From the first line of the listing to the last, set down everything exactly, but skip the images.

═════ Available records ═════

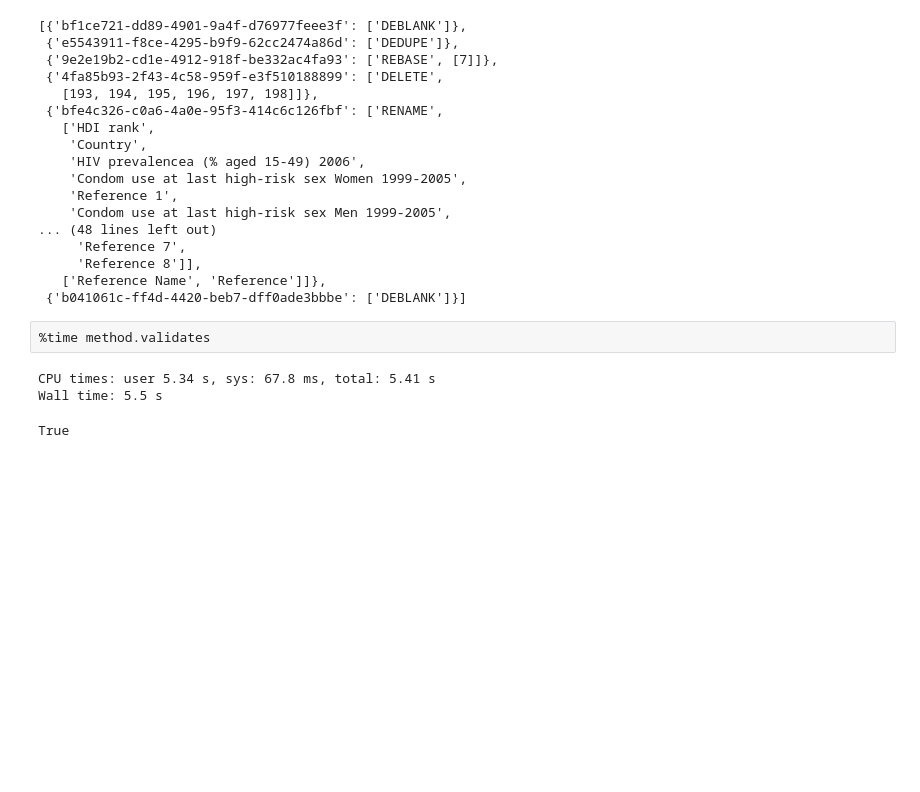
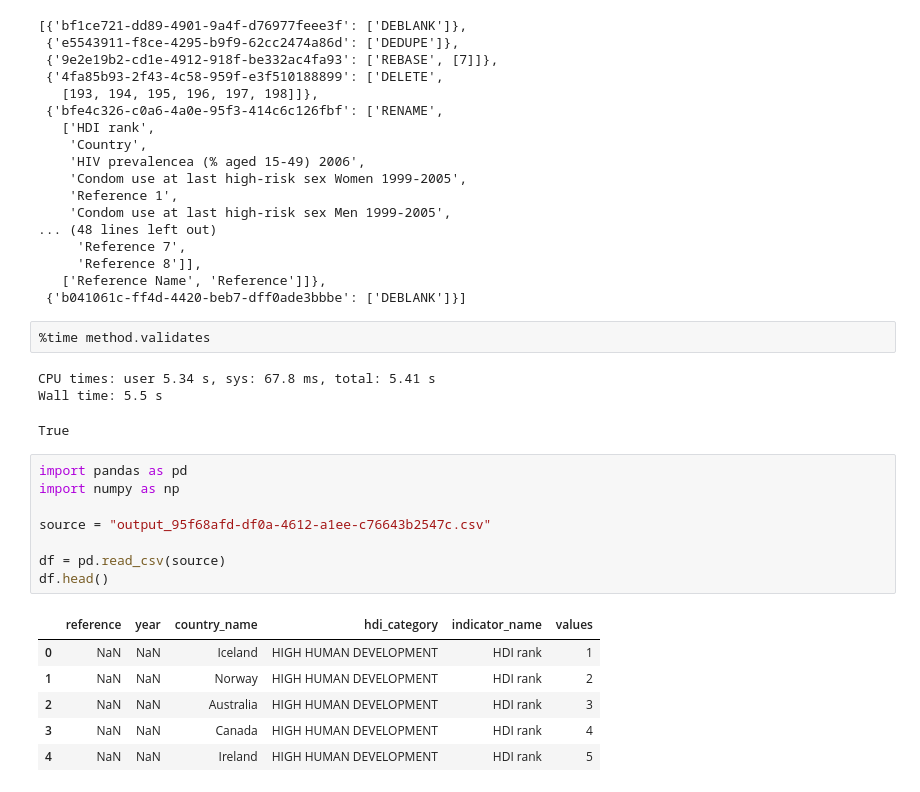
Before and after one commit to peufan/livrable-2.2, a Jupyter notebook: Sawadogo/SCRIPT_EXERCICE.ipynb, the cells around one changed output. Drawn from its saved outputs; the diff is of its cells as text; blank space fills up the shorter version.

```diff
--- a/Sawadogo/SCRIPT_EXERCICE.ipynb
+++ b/Sawadogo/SCRIPT_EXERCICE.ipynb
@@ -399,3 +399,18 @@ method.input_data_morphs(_id)
 CPU times: user 5.34 s, sys: 67.8 ms, total: 5.41 s
 Wall time: 5.5 s
 True
+# %%
+import pandas as pd
+import numpy as np
+
+source = "output_95f68afd-df0a-4612-a1ee-c76643b2547c.csv"
+
+df = pd.read_csv(source)
+df.head()
+# %% [output]
+|  | reference | year | country_name | hdi_category | indicator_name | values |
+| 0 | NaN | NaN | Iceland | HIGH HUMAN DEVELOPMENT | HDI rank | 1 |
+| 1 | NaN | NaN | Norway | HIGH HUMAN DEVELOPMENT | HDI rank | 2 |
+| 2 | NaN | NaN | Australia | HIGH HUMAN DEVELOPMENT | HDI rank | 3 |
+| 3 | NaN | NaN | Canada | HIGH HUMAN DEVELOPMENT | HDI rank | 4 |
+| 4 | NaN | NaN | Ireland | HIGH HUMAN DEVELOPMENT | HDI rank | 5 |
```
Also changed, not shown: parts of 3 cells of this notebook.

═════

Answer section =>
Before and after one commit to peufan/livrable-2.2, a Jupyter notebook: Sawadogo/SCRIPT_EXERCICE.ipynb, the cells around one changed output. Drawn from its saved outputs; the diff is of its cells as text; blank space fills up the shorter version.

```diff
--- a/Sawadogo/SCRIPT_EXERCICE.ipynb
+++ b/Sawadogo/SCRIPT_EXERCICE.ipynb
@@ -399,3 +399,18 @@ method.input_data_morphs(_id)
 CPU times: user 5.34 s, sys: 67.8 ms, total: 5.41 s
 Wall time: 5.5 s
 True
+# %%
+import pandas as pd
+import numpy as np
+
+source = "output_95f68afd-df0a-4612-a1ee-c76643b2547c.csv"
+
+df = pd.read_csv(source)
+df.head()
+# %% [output]
+|  | reference | year | country_name | hdi_category | indicator_name | values |
+| 0 | NaN | NaN | Iceland | HIGH HUMAN DEVELOPMENT | HDI rank | 1 |
+| 1 | NaN | NaN | Norway | HIGH HUMAN DEVELOPMENT | HDI rank | 2 |
+| 2 | NaN | NaN | Australia | HIGH HUMAN DEVELOPMENT | HDI rank | 3 |
+| 3 | NaN | NaN | Canada | HIGH HUMAN DEVELOPMENT | HDI rank | 4 |
+| 4 | NaN | NaN | Ireland | HIGH HUMAN DEVELOPMENT | HDI rank | 5 |
```
Also changed, not shown: parts of 3 cells of this notebook.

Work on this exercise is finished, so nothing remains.